WORK ITEM —
Verbatim repeat, images excluded. Give each entry again as written.

PROVIDED ENTRIES —
╭──
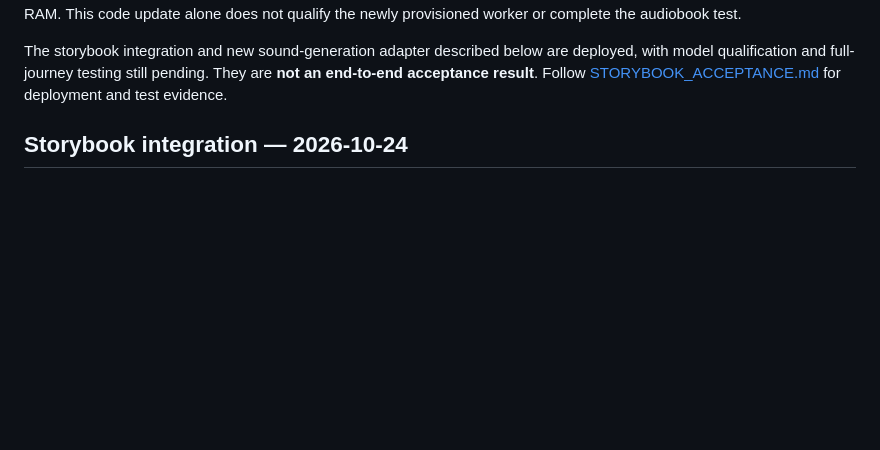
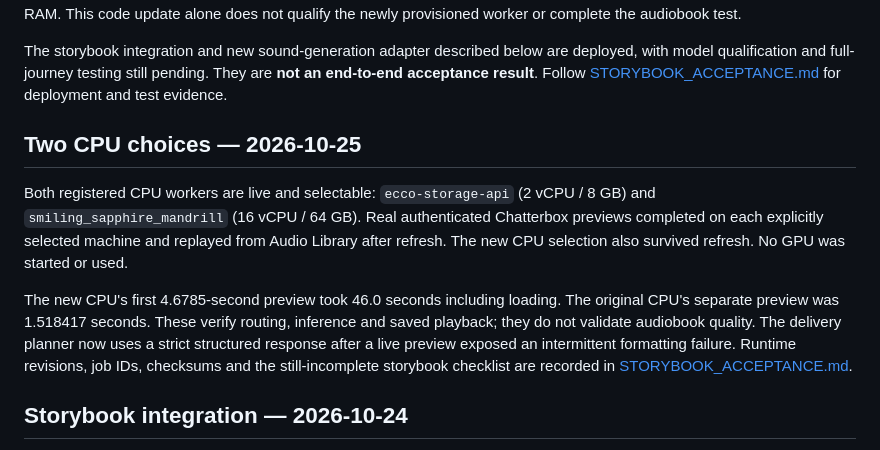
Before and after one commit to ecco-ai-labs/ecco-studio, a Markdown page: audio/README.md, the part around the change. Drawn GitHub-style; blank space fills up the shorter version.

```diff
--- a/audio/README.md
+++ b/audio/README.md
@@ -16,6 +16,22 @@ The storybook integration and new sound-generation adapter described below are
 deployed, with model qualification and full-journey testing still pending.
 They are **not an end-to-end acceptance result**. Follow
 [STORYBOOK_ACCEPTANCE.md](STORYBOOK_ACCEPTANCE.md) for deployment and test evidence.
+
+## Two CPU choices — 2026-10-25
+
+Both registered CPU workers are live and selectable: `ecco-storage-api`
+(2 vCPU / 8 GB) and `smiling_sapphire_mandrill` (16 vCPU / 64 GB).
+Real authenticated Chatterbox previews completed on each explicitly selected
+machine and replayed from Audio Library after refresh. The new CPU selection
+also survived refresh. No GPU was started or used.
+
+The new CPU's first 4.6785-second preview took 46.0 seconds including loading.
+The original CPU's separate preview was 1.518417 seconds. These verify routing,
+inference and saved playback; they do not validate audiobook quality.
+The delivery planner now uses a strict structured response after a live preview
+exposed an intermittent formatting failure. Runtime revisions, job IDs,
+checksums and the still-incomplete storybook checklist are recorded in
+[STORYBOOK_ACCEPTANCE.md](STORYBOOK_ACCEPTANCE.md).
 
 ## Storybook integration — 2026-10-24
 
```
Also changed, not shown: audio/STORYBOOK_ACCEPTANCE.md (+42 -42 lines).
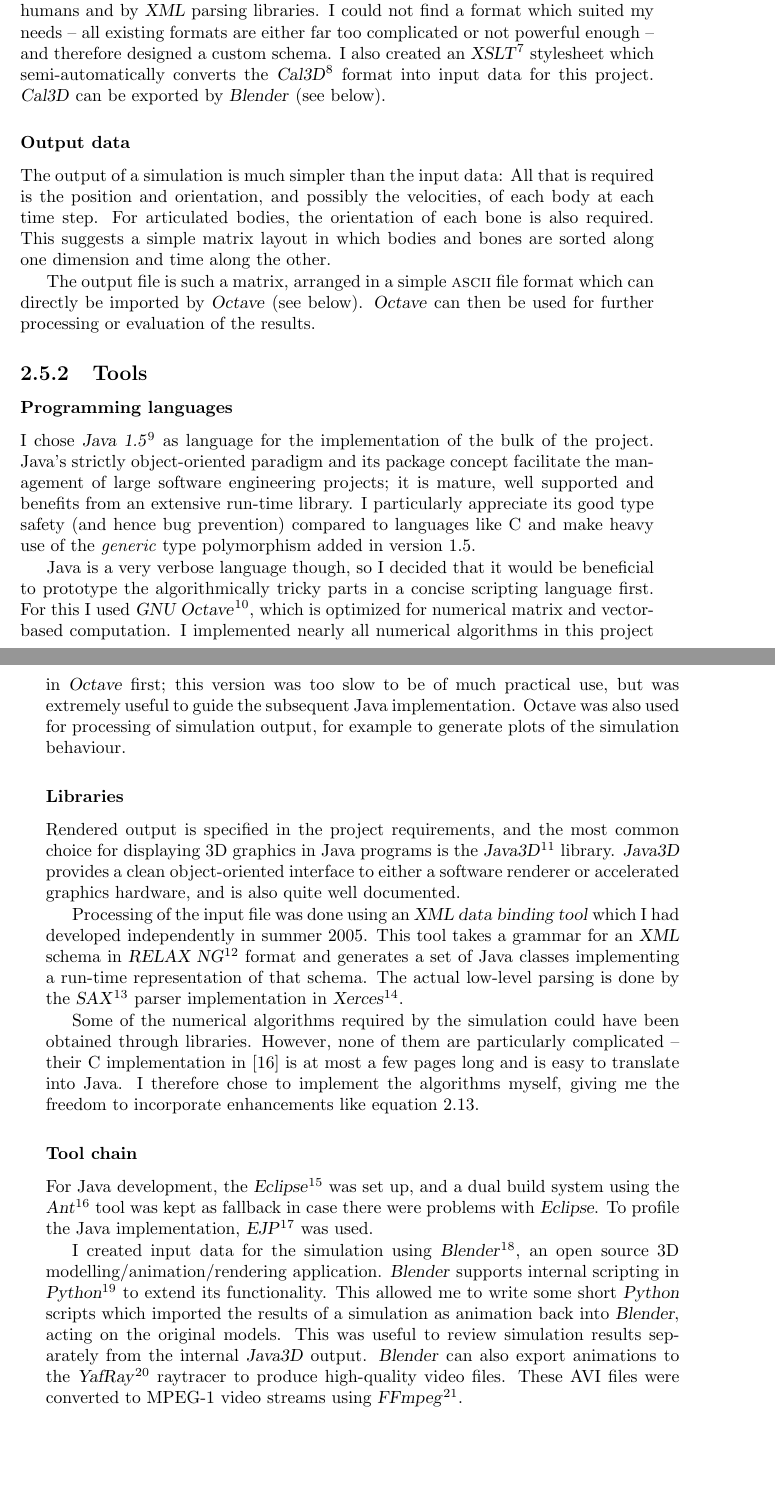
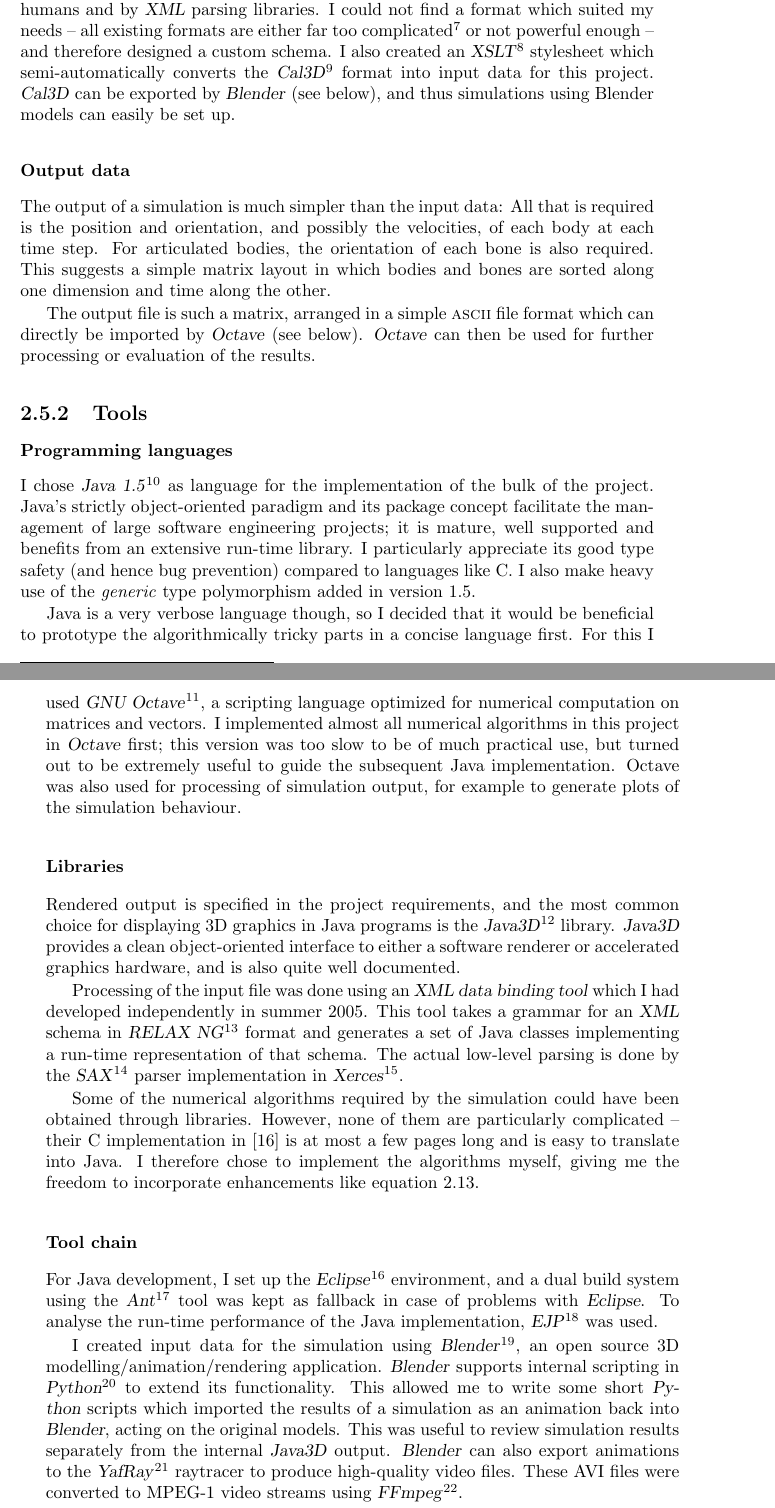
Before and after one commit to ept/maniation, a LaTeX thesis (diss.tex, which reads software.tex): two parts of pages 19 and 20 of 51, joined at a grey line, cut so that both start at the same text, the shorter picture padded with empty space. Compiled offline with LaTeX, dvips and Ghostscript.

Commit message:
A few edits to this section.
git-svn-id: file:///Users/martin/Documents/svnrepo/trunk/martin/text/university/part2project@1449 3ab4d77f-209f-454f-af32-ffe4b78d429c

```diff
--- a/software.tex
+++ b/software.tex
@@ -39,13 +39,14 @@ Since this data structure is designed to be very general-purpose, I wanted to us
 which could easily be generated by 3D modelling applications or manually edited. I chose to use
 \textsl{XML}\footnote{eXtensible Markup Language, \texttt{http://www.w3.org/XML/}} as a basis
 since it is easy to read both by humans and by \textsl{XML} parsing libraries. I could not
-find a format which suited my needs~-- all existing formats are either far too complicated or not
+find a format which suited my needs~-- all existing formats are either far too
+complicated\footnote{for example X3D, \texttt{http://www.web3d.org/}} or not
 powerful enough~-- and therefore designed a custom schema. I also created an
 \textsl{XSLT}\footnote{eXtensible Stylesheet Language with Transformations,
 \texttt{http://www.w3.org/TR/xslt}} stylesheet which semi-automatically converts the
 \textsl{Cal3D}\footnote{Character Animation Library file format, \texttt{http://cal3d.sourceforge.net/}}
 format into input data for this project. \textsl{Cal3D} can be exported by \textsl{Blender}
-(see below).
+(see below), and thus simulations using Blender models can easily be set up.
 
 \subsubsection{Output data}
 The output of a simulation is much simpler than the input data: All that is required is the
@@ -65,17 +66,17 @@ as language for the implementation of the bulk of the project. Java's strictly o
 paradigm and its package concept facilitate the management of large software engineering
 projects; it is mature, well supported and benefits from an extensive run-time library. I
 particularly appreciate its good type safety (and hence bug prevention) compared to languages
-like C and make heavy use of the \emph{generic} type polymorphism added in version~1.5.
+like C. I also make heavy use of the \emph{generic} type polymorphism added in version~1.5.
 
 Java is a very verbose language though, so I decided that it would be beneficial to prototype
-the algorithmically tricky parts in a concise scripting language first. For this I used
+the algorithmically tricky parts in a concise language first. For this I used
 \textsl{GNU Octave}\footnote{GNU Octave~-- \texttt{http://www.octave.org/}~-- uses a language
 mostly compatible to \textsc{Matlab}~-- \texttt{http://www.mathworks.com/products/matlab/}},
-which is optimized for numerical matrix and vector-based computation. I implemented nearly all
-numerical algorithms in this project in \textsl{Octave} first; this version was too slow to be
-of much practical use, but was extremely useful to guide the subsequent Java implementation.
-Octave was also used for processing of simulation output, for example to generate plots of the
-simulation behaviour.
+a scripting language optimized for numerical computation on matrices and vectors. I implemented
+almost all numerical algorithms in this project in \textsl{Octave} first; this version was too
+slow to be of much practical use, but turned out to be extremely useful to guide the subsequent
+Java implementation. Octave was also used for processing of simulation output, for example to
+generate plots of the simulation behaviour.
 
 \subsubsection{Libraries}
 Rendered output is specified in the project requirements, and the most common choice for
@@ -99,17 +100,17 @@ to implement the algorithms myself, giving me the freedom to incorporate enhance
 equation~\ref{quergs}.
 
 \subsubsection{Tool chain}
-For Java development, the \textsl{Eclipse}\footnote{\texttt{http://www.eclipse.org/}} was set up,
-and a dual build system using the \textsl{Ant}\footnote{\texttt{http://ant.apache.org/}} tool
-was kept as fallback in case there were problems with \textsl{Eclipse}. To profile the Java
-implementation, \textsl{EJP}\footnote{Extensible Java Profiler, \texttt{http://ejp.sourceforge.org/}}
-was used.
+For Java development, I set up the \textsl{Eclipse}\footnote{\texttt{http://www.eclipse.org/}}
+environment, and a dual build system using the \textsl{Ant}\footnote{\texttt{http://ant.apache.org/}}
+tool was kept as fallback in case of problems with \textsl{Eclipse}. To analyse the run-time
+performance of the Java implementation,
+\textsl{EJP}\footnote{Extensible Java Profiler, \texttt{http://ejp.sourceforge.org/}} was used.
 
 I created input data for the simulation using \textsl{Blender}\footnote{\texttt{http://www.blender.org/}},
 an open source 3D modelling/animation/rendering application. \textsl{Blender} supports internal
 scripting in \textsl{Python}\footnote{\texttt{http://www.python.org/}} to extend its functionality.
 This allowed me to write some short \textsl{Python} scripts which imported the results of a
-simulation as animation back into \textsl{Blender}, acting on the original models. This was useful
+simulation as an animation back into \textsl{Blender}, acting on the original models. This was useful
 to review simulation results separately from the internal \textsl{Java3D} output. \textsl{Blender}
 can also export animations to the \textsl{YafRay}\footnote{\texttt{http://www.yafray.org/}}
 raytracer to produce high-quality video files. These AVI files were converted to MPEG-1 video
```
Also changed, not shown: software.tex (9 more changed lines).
╰──
YOUR SOLUTION —
Before and after one commit to ecco-ai-labs/ecco-studio, a Markdown page: audio/README.md, the part around the change. Drawn GitHub-style; blank space fills up the shorter version.

```diff
--- a/audio/README.md
+++ b/audio/README.md
@@ -16,6 +16,22 @@ The storybook integration and new sound-generation adapter described below are
 deployed, with model qualification and full-journey testing still pending.
 They are **not an end-to-end acceptance result**. Follow
 [STORYBOOK_ACCEPTANCE.md](STORYBOOK_ACCEPTANCE.md) for deployment and test evidence.
+
+## Two CPU choices — 2026-10-25
+
+Both registered CPU workers are live and selectable: `ecco-storage-api`
+(2 vCPU / 8 GB) and `smiling_sapphire_mandrill` (16 vCPU / 64 GB).
+Real authenticated Chatterbox previews completed on each explicitly selected
+machine and replayed from Audio Library after refresh. The new CPU selection
+also survived refresh. No GPU was started or used.
+
+The new CPU's first 4.6785-second preview took 46.0 seconds including loading.
+The original CPU's separate preview was 1.518417 seconds. These verify routing,
+inference and saved playback; they do not validate audiobook quality.
+The delivery planner now uses a strict structured response after a live preview
+exposed an intermittent formatting failure. Runtime revisions, job IDs,
+checksums and the still-incomplete storybook checklist are recorded in
+[STORYBOOK_ACCEPTANCE.md](STORYBOOK_ACCEPTANCE.md).
 
 ## Storybook integration — 2026-10-24
 
```
Also changed, not shown: audio/STORYBOOK_ACCEPTANCE.md (+42 -42 lines).
Before and after one commit to ept/maniation, a LaTeX thesis (diss.tex, which reads software.tex): two parts of pages 19 and 20 of 51, joined at a grey line, cut so that both start at the same text, the shorter picture padded with empty space. Compiled offline with LaTeX, dvips and Ghostscript.

Commit message:
A few edits to this section.
git-svn-id: file:///Users/martin/Documents/svnrepo/trunk/martin/text/university/part2project@1449 3ab4d77f-209f-454f-af32-ffe4b78d429c

```diff
--- a/software.tex
+++ b/software.tex
@@ -39,13 +39,14 @@ Since this data structure is designed to be very general-purpose, I wanted to us
 which could easily be generated by 3D modelling applications or manually edited. I chose to use
 \textsl{XML}\footnote{eXtensible Markup Language, \texttt{http://www.w3.org/XML/}} as a basis
 since it is easy to read both by humans and by \textsl{XML} parsing libraries. I could not
-find a format which suited my needs~-- all existing formats are either far too complicated or not
+find a format which suited my needs~-- all existing formats are either far too
+complicated\footnote{for example X3D, \texttt{http://www.web3d.org/}} or not
 powerful enough~-- and therefore designed a custom schema. I also created an
 \textsl{XSLT}\footnote{eXtensible Stylesheet Language with Transformations,
 \texttt{http://www.w3.org/TR/xslt}} stylesheet which semi-automatically converts the
 \textsl{Cal3D}\footnote{Character Animation Library file format, \texttt{http://cal3d.sourceforge.net/}}
 format into input data for this project. \textsl{Cal3D} can be exported by \textsl{Blender}
-(see below).
+(see below), and thus simulations using Blender models can easily be set up.
 
 \subsubsection{Output data}
 The output of a simulation is much simpler than the input data: All that is required is the
@@ -65,17 +66,17 @@ as language for the implementation of the bulk of the project. Java's strictly o
 paradigm and its package concept facilitate the management of large software engineering
 projects; it is mature, well supported and benefits from an extensive run-time library. I
 particularly appreciate its good type safety (and hence bug prevention) compared to languages
-like C and make heavy use of the \emph{generic} type polymorphism added in version~1.5.
+like C. I also make heavy use of the \emph{generic} type polymorphism added in version~1.5.
 
 Java is a very verbose language though, so I decided that it would be beneficial to prototype
-the algorithmically tricky parts in a concise scripting language first. For this I used
+the algorithmically tricky parts in a concise language first. For this I used
 \textsl{GNU Octave}\footnote{GNU Octave~-- \texttt{http://www.octave.org/}~-- uses a language
 mostly compatible to \textsc{Matlab}~-- \texttt{http://www.mathworks.com/products/matlab/}},
-which is optimized for numerical matrix and vector-based computation. I implemented nearly all
-numerical algorithms in this project in \textsl{Octave} first; this version was too slow to be
-of much practical use, but was extremely useful to guide the subsequent Java implementation.
-Octave was also used for processing of simulation output, for example to generate plots of the
-simulation behaviour.
+a scripting language optimized for numerical computation on matrices and vectors. I implemented
+almost all numerical algorithms in this project in \textsl{Octave} first; this version was too
+slow to be of much practical use, but turned out to be extremely useful to guide the subsequent
+Java implementation. Octave was also used for processing of simulation output, for example to
+generate plots of the simulation behaviour.
 
 \subsubsection{Libraries}
 Rendered output is specified in the project requirements, and the most common choice for
@@ -99,17 +100,17 @@ to implement the algorithms myself, giving me the freedom to incorporate enhance
 equation~\ref{quergs}.
 
 \subsubsection{Tool chain}
-For Java development, the \textsl{Eclipse}\footnote{\texttt{http://www.eclipse.org/}} was set up,
-and a dual build system using the \textsl{Ant}\footnote{\texttt{http://ant.apache.org/}} tool
-was kept as fallback in case there were problems with \textsl{Eclipse}. To profile the Java
-implementation, \textsl{EJP}\footnote{Extensible Java Profiler, \texttt{http://ejp.sourceforge.org/}}
-was used.
+For Java development, I set up the \textsl{Eclipse}\footnote{\texttt{http://www.eclipse.org/}}
+environment, and a dual build system using the \textsl{Ant}\footnote{\texttt{http://ant.apache.org/}}
+tool was kept as fallback in case of problems with \textsl{Eclipse}. To analyse the run-time
+performance of the Java implementation,
+\textsl{EJP}\footnote{Extensible Java Profiler, \texttt{http://ejp.sourceforge.org/}} was used.
 
 I created input data for the simulation using \textsl{Blender}\footnote{\texttt{http://www.blender.org/}},
 an open source 3D modelling/animation/rendering application. \textsl{Blender} supports internal
 scripting in \textsl{Python}\footnote{\texttt{http://www.python.org/}} to extend its functionality.
 This allowed me to write some short \textsl{Python} scripts which imported the results of a
-simulation as animation back into \textsl{Blender}, acting on the original models. This was useful
+simulation as an animation back into \textsl{Blender}, acting on the original models. This was useful
 to review simulation results separately from the internal \textsl{Java3D} output. \textsl{Blender}
 can also export animations to the \textsl{YafRay}\footnote{\texttt{http://www.yafray.org/}}
 raytracer to produce high-quality video files. These AVI files were converted to MPEG-1 video
```
Also changed, not shown: software.tex (9 more changed lines).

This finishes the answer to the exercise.